Now in its third edition Poetry: The Basics remains an engaging exploration of the world of poetry. Drawing on examples ranging from Chaucer to children's rhymes, Cole Porter to Carol Ann Duffy, and from around the English-speaking world, it shows how any reader can understand and gain more pleasure from poetry. Exploring poetry’s relationship to everyday language and introducing major genres and technical aspects in an accessible way, it is a clear introduction to how different types of poetry work through the study of details and of whole poems. With a revised chapter on the different practices and ideas in the writing of poetry now, including sections on film poetry and digital poetics, this is a must read for all students of English Literature.
This collection of Jeffrey Wainwright's poetry brings together most of his first collection, a Poetry Book Society recommendation, and much of what he has written since that time. The poems confront a wide range of intellectual, personal, and political experiences.
What Must Happen is Jeffrey Wainwright’s most intimate and elegiac collection of poems to date, recalling lost parents, relations and friends. Shared childhood memories, and the history of hometown Stoke-on-Trent, connect Wainwright’s personal themes to wider historical subjects. A sequence of contemporary hymns to Roman gods depicts Jupiter, ‘elbows on the bar, nursing a beer’, while a homage to twentieth-century Italian painter Ottone Rosai asks, twenty times, ‘What is there to an empty street?’ One answer: ‘the simply sunlit, / the clearly pure, / the assent to less’. Another: ‘plums / so prolifific they colour out / the leaves’. Rather than polarising the playful and the solemn, Wainwright’s poems examine their complex interactions. Though composed primarily in free verse, symmetries and refrains span the collection as a whole, imparting a tight, vibrant clarity. The poems in What Must Happen are painted with a hair-fine brush, swiftft and precise, unwilling to rest at an adequate fifiction as long as an inadequate truth remains in reach. ‘There are these things and sometimes the shadow of these things / but they will not be seen apart.’
Geoffrey Hill has said that some great poetry 'recognises that words fail us'. These essays explore Hill's struggle over fifty years with the recalcitrance of language. This book seeks to show how all his work is marked by the quest for the right pitch of utterance whether it is sorrowing, angry, satiric or erotic. It shows how Hill's words are never lightly 'acceptable' but an ethical act, how he seeks out words he can stand by - words that are 'getting it right'. This book is the most comprehensive and up-to-date critical work on Geoffrey Hill so far, covering all his work up to 'Scenes from Comus' (2005), as well as some poems yet to appear in book form. It aims to contribute something to the understanding of his poetry among those who have followed it for many years and students and other readers encountering this major poet for the first time.

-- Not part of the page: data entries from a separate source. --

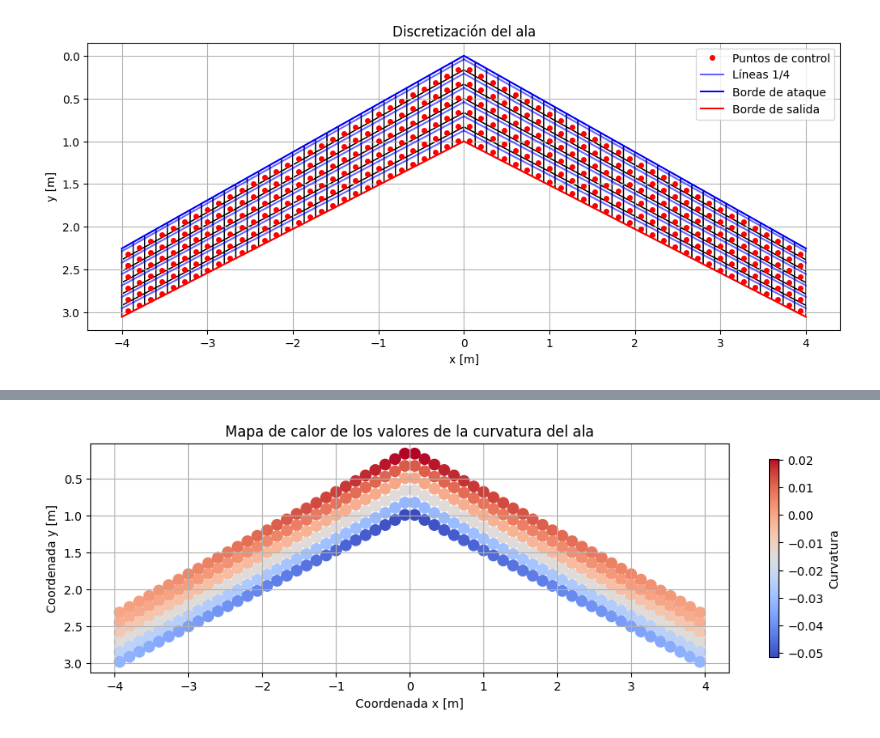
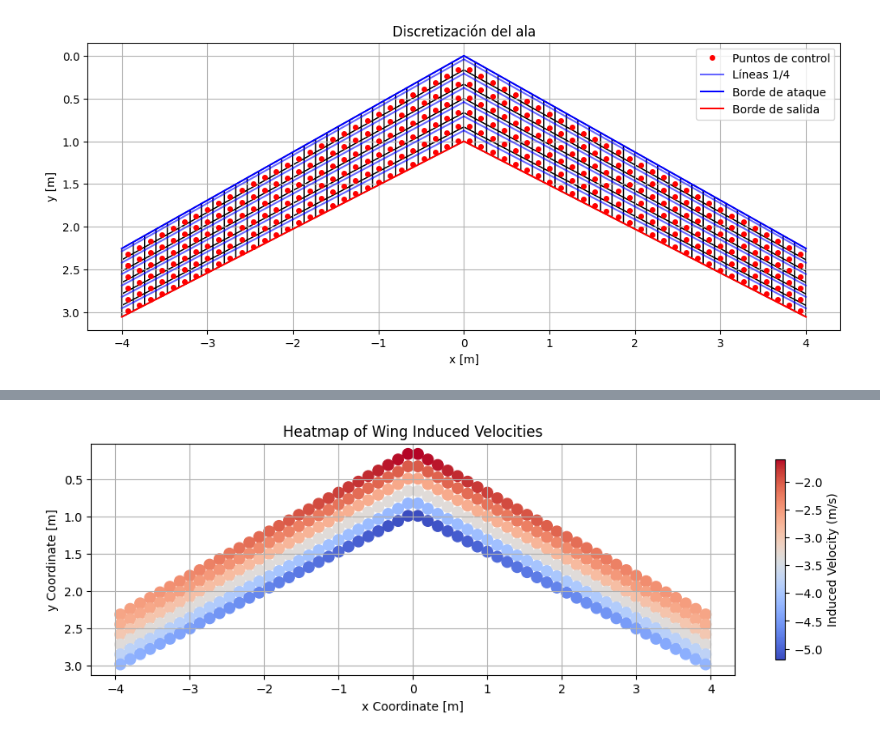
Before and after one commit to JaviLendi/VLMPy, a Jupyter notebook: vlm/VLM_method.ipynb, the cells around one changed output, grey strips where cells are left out. Cells and saved outputs as stored; diff of their text form; code cells hidden in the pictures.

```diff
--- a/vlm/VLM_method.ipynb
+++ b/vlm/VLM_method.ipynb
@@ -56,4 +52,4 @@ plot_wing_heatmap(panel_data, w_i, title="Mapa de calor de los valores de la vel
-# %%
-plot_wing_heatmap(panel_data, dz_c, title="Mapa de calor de los valores de la curvatura del ala", legend="Curvatura")
-# %% [output]
-[figure, removed]
+# %%
+plot_wing_heatmap(panel_data, w_i, title="Heatmap of Wing Induced Velocities", legend="Induced Velocity (m/s)")
+# %% [output]
+[figure, added]
```
Also changed, not shown: parts of 5 cells of this notebook, 1 other file.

In a series of ninety-five poems we listen to the Reasoner', a voice that is by turns ardent, despairing and comic. Petty obsessions rub against attempts at philosophical seriousness; vernacular expression vies with an intent deliberation. Above all, the Reasoner is worried. He has cherished the notion that, with thought and study, the world may be understood. But the world remains recalcitrant, elusive even in simple things like the trickeries of light on a spider's web. Language plays tricks, although it may be as complete as we can manage. History proposes and disposes of its patterns. Behind all this there may be a hidden order' - and that is both a hope and a fear. Does God help us to understand any of this? Does Art? Is the soul' a sanctuary? The Reasoner, the reader, smiles ruefully and soldiers on', for this is not a wicked but a hard world, / and people struggle, without a scheme of things, / and deserve release.'
This poetry collection, whose title is taken from a letter by Austrian philosopher Ludwig Wittgenstein, addresses the desire for clarity in knowledge of the world, the universe, and oneself. Five poems are inspired by the work of physicist Richard Feynman, while others ponder infinity, numbers, and the 39-poem sequence "Mere Bagatelle," which explores the assertions of American philosopher Jerry Fodor. Erudite and challenging, yet never straying far from the personal, these poems explore the very nature of ideas and the various ways in which science, mathematics, art, and philosophy illuminate what it is to be human.